Sometimes this is done subtly, with limits on the scope judicial review, the law of human rights, and the entitlement to legal aid when one is challenging public bodies.

But sometimes it is done quite openly – indeed brazenly.

One example is the current attempt – which I explain in this video for the Financial Times – to make it effectively impossible to prosecute members of the armed forces for war crimes and torture.


Another attempt – though it has just been dropped – was to enable ministers to issue regulations that would break the Brexit withdrawal agreement.

And another attempt is the current Covert Human Intelligence Sources (Criminal Conduct) Bill before parliament.

The long title of the Bill expressly states that it is to:

‘Make provision for, and in connection with, the authorisation of criminal conduct in the course of, or otherwise in connection with, the conduct of covert human intelligence sources.’

The Bill provides for ‘criminal conduct authorisations’ which are defined as ‘authorisation[s] for criminal conduct in the course of, or otherwise in connection with, the conduct of a covert human intelligence source.’

On the face of the Bill there are no exempt criminal offences – and so, in theory, they would include murder, war crimes and torture.


At this point one can imagine senior security officials with kindly faces and reassuring manners telling us that, of course, no such offences would ever be committed.


It is a matter of public record that the United Kingdom state was complicit in the murder of civil rights lawyer Patrick Finucane in 1989.

The United Kingdom state has also been complicit in the torture of civilians, in Northern Ireland, Kenya and Iraq.

The sheer volume of accumulated historical evidence is that, yes, we really should be worrying our little heads about what the United Kingdom state and its agents are capable of when they think it can get away with it.


And there is now a more up-to-date reason to be concerned about the lack of effective controls and accountability.
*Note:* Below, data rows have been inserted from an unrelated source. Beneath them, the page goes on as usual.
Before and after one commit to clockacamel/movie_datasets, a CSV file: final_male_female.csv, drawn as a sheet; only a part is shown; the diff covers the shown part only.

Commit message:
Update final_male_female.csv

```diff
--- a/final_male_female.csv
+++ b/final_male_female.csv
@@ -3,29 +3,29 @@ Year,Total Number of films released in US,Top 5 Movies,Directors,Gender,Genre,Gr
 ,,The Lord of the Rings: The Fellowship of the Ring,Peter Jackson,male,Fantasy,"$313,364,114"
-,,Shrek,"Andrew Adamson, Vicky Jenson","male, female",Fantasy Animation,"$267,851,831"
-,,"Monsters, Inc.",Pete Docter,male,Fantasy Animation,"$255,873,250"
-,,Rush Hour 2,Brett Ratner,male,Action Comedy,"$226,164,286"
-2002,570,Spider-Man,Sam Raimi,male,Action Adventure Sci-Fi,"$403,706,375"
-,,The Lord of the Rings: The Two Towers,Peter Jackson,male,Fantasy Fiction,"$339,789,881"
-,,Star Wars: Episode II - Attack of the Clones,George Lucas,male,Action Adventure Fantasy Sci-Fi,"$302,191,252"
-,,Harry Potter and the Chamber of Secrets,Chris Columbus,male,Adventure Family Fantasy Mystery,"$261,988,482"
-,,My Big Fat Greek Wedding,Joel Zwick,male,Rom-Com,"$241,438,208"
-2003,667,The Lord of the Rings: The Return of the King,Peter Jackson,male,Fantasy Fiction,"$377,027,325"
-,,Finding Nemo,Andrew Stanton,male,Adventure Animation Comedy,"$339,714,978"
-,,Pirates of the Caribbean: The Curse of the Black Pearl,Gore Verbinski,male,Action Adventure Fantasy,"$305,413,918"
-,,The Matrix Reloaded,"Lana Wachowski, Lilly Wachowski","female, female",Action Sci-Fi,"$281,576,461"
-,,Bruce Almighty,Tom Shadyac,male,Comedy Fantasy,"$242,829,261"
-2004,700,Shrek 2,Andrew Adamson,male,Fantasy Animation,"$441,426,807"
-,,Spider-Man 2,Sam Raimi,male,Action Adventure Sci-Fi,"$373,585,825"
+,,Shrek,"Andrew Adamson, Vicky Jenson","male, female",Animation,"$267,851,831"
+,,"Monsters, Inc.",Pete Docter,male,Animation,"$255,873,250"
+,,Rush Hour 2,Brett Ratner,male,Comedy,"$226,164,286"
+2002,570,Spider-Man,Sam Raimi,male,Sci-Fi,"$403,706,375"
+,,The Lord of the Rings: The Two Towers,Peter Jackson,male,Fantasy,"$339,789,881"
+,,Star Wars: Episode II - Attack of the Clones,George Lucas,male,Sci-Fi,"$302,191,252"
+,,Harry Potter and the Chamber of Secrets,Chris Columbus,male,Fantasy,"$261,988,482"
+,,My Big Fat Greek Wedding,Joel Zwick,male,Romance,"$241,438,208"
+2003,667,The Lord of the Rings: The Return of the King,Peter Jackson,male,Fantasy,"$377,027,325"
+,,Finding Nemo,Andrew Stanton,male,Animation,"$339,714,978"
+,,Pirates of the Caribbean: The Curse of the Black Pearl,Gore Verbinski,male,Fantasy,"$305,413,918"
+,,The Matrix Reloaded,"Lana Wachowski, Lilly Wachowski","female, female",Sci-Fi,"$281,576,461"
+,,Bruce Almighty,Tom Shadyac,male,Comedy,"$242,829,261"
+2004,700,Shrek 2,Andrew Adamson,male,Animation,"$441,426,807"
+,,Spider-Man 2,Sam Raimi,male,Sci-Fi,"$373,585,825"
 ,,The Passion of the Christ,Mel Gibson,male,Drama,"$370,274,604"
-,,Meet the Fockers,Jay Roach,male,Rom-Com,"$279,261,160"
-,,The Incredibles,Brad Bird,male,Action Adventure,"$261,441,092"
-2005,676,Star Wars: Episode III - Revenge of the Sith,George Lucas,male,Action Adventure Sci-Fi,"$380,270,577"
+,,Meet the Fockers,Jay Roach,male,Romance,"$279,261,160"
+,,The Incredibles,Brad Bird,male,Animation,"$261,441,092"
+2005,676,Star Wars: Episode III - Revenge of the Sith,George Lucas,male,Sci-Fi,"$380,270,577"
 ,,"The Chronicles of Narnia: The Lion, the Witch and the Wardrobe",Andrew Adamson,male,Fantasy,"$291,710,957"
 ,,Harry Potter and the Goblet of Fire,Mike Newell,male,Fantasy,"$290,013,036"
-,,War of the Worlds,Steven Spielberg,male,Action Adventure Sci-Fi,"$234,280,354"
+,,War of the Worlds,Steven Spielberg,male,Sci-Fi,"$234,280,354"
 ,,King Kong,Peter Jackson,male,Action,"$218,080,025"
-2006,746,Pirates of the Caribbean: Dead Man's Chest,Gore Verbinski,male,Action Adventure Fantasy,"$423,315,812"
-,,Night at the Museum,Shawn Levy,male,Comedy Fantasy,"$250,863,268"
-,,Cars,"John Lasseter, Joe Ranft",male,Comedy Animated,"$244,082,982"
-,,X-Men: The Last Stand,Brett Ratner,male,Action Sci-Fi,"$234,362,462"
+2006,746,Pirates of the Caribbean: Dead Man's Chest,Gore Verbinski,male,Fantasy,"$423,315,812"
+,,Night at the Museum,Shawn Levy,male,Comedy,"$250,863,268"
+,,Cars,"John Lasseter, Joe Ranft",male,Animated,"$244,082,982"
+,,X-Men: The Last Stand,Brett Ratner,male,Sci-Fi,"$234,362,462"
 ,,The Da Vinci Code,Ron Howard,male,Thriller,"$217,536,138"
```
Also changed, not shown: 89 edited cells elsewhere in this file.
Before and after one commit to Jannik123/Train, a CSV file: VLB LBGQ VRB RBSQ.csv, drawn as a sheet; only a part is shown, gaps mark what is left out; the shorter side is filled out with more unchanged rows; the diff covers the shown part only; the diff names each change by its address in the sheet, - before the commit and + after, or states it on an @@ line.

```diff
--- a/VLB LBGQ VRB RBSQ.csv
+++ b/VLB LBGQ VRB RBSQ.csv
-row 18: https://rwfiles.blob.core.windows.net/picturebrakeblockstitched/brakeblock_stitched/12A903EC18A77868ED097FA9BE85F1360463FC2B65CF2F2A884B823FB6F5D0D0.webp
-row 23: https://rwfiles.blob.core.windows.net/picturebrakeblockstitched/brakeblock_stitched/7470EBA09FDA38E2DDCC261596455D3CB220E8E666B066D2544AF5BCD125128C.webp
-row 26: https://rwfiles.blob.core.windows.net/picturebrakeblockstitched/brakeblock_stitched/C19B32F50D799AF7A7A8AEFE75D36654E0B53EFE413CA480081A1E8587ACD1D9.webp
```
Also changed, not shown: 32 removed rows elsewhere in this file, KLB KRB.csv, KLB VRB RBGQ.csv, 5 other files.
Here the relevant provision is the wonderfully numbered section 007 of the Intelligence Services Act 1994.

(Ok, it is section 7 – but it amuses me.)

This provides for ministerial authorisations for people to break the law outside the British and Irish isles and then not have any criminal or civil liability for those acts in the United Kingdom.

It is a remarkable and little-known provision, and is worth a good look.

This is the so-called ‘licence to kill’.

And, of course, senior security officials with kindly faces and reassuring manners will tell us that the power would never be abused, and that those granting the authorisations will only do so on the basis of full information.

But as set out in yesterday’s Guardian, there has been a problem.

This was spotted by the fine organisation Reprieve, hidden away on page 59 of a dense 168 page report, in two paragraphs 9.39 and 9.40 (emphasis added):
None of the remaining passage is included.